SQL Injection Attacks (SQLi)

What are SQL injection attacks, and how can you prevent them?

At a Glance:

Structured Query Language (SQL) is a language designed to manipulate and manage data in a database. Since its inception, SQL has steadily found its way into many commercial and open source databases. SQL injection (SQLi) is a type of cybersecurity attack that targets these databases, using specifically crafted SQL statements to trick the systems into doing unexpected and undesired things.

Actions a successful attacker may take on a compromised target include: bypassing authentication, exfiltrating/stealing data, modifying or corrupting data, deleting data, running arbitrary code, or gaining root access to the system itself.

Databases are commonly targeted for injection through an application (such as a website, which requests user input and then does a lookup in a database based on that input), but they can also be targeted directly. SQL injection attacks are listed on the OWASP Top Ten list of application security risks that companies are wrestling with.

Types of SQL Injection Attacks

SQL injection attacks can be carried out in a number of ways. Attackers may observe a system’s behavior before selecting a particular attack vector/method.

Unsanitized Input

Unsanitized input is a common type of SQLi attack in which the attacker provides user input that isn’t properly sanitized for characters that should be escaped, and/or the input isn’t validated to be the type that is correct/expected. 

For example, a website used to pay bills online might request the user’s account number in a web form and then send that to the database to pull up the associated account information. If the web application is building a SQL query string dynamically with the account number the user provided, it might look something like this:

            “SELECT * FROM customers WHERE account = ‘“ + userProvidedAccountNumber +”’;”

While this works for users who are properly entering their account number, it leaves the door open for attackers. For example, if someone decided to provide an account number of “‘ or ‘1’ = ‘1”, that would result in a query string of:

            “SELECT * FROM customers WHERE account = ‘’ or ‘1’ = ‘1’;”

Due to the ‘1’ = ‘1’ always evaluating to TRUE, sending this statement to the database will result in the data for all customers being returned instead of just a single customer.

Blind SQL Injection

Also referred to as Inferential SQL Injection, a Blind SQL injection attack doesn’t reveal data directly from the database being targeted. Rather, the attacker closely examines indirect clues in behavior. Details within HTTP responses, blank web pages for certain user input, and how long it takes the database to respond to certain user input are all things that can be clues depending on the goal of the attacker. They could also point to another SQLi attack avenue for the attacker to try.

Out-of-Band Injection

This attack is bit more complex and may be used by an attacker when they cannot achieve their goal in a single, direct query-response attack. Typically, an attacker will craft SQL statements which, when presented to the database, will trigger the database system to create a connection to an external server the attacker controls. In this fashion, the attacker can harvest data or potentially control behavior of the database.
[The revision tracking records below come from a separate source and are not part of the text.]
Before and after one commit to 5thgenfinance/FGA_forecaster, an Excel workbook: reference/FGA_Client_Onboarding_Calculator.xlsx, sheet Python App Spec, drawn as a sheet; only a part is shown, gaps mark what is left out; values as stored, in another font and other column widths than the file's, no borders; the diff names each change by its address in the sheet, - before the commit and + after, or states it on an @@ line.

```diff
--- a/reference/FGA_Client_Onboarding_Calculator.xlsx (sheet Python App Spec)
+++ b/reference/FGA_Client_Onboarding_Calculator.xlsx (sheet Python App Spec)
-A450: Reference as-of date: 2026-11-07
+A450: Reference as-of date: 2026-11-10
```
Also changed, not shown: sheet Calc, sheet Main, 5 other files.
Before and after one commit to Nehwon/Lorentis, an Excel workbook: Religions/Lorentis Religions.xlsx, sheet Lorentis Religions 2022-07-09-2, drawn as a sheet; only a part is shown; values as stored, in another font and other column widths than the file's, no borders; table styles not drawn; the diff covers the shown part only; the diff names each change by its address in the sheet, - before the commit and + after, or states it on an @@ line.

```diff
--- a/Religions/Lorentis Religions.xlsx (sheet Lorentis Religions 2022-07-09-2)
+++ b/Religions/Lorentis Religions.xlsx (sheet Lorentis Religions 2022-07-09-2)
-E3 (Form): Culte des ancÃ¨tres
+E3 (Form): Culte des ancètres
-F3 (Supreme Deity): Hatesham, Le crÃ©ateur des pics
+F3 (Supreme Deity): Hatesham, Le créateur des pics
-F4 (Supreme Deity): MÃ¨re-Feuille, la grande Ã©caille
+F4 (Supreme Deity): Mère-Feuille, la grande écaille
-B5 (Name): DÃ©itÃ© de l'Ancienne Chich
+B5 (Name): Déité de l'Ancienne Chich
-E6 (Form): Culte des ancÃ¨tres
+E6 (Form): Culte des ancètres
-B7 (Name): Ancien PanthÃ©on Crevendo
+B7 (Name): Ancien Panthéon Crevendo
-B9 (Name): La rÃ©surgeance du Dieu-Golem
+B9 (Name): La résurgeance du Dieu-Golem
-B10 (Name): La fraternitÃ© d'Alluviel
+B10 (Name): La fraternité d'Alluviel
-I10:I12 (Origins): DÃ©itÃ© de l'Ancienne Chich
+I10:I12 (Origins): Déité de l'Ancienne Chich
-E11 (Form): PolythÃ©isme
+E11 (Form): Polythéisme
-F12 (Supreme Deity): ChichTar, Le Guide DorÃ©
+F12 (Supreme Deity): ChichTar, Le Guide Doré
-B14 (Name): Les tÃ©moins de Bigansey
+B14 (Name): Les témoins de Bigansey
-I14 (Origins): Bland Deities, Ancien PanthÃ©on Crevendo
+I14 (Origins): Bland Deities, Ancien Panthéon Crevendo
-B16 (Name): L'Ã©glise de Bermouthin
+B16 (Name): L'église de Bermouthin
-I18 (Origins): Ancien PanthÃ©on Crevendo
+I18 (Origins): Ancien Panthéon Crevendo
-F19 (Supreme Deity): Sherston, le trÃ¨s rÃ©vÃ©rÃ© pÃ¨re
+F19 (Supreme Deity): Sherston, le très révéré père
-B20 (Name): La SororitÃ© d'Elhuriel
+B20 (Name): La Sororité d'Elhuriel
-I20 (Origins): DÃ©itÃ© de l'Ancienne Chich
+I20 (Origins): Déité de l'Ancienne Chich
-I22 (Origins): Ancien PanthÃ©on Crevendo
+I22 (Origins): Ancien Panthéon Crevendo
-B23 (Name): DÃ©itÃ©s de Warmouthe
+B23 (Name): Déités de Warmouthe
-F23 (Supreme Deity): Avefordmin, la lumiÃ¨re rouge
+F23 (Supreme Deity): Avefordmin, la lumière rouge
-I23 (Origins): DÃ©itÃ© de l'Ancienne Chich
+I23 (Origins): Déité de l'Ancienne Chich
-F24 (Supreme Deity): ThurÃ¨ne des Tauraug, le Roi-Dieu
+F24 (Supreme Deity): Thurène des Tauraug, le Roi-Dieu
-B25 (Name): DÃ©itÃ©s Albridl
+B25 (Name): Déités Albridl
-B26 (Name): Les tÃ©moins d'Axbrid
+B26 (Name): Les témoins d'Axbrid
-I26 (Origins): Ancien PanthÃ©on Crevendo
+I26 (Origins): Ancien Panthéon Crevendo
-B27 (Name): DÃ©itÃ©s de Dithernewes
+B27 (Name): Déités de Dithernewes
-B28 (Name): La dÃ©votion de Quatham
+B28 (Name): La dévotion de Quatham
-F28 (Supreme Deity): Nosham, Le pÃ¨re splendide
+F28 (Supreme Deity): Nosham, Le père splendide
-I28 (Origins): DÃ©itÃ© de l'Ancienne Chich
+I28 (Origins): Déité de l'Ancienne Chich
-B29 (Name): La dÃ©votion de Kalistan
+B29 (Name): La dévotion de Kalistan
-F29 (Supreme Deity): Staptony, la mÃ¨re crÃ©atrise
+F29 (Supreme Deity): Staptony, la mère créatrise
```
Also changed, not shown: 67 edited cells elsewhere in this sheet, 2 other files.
A Second Order Injection is a type of Out-of-Band Injection attack. In this case, the attacker will provide an SQL injection that will get stored and executed by a separate behavior of the database system. When the secondary system behavior occurs (it could be something like a time-based job or something triggered by other typical admin or user use of the database) and the attacker’s SQL injection is executed, that’s when the “reach out” to a system the attacker controls happens.

How to Prevent SQL Injection Attacks

The following suggestions can help prevent an SQL injection attack from succeeding:

Don’t use dynamic SQL

Sanitize user-provided inputs

  • Properly escape those characters which should be escaped.
  • Verify that the type of data submitted matches the type expected.

Don’t leave sensitive data in plaintext

  • Encrypt private/confidential data being stored in the database.
  • This also provides another level of protection just in case an attacker successfully exfiltrates sensitive data.

Limit database permissions and privileges

  • Set the capabilities of the database user to the bare minimum required.
  • This will limit what an attacker can do if they manage to gain access.

Avoid displaying database errors directly to the user

  • Attackers can use these error messages to gain information about the database.

Use a Web Application Firewall (WAF) for web applications that access databases

  • This provides protection to web-facing applications.
  • It can help identify SQL injection attempts.
  • Based on the setup, it can also help prevent SQL injection attempts from reaching the application (and, therefore, the database).

Use a web application security testing solution to routinely test web apps that interact with databases

  • Doing so can help catch new bugs or regressions that could allow SQL injection.

Keep databases updated to the latest available patches

  • This prevents attackers from exploiting known weaknesses/bugs present in older versions.

SQL injection is a popular attack method for adversaries, but by taking the proper precautions such as ensuring data is encrypted, that you protect and test your web applications, and that you’re up to date with patches, you can take meaningful steps toward keeping your data secure.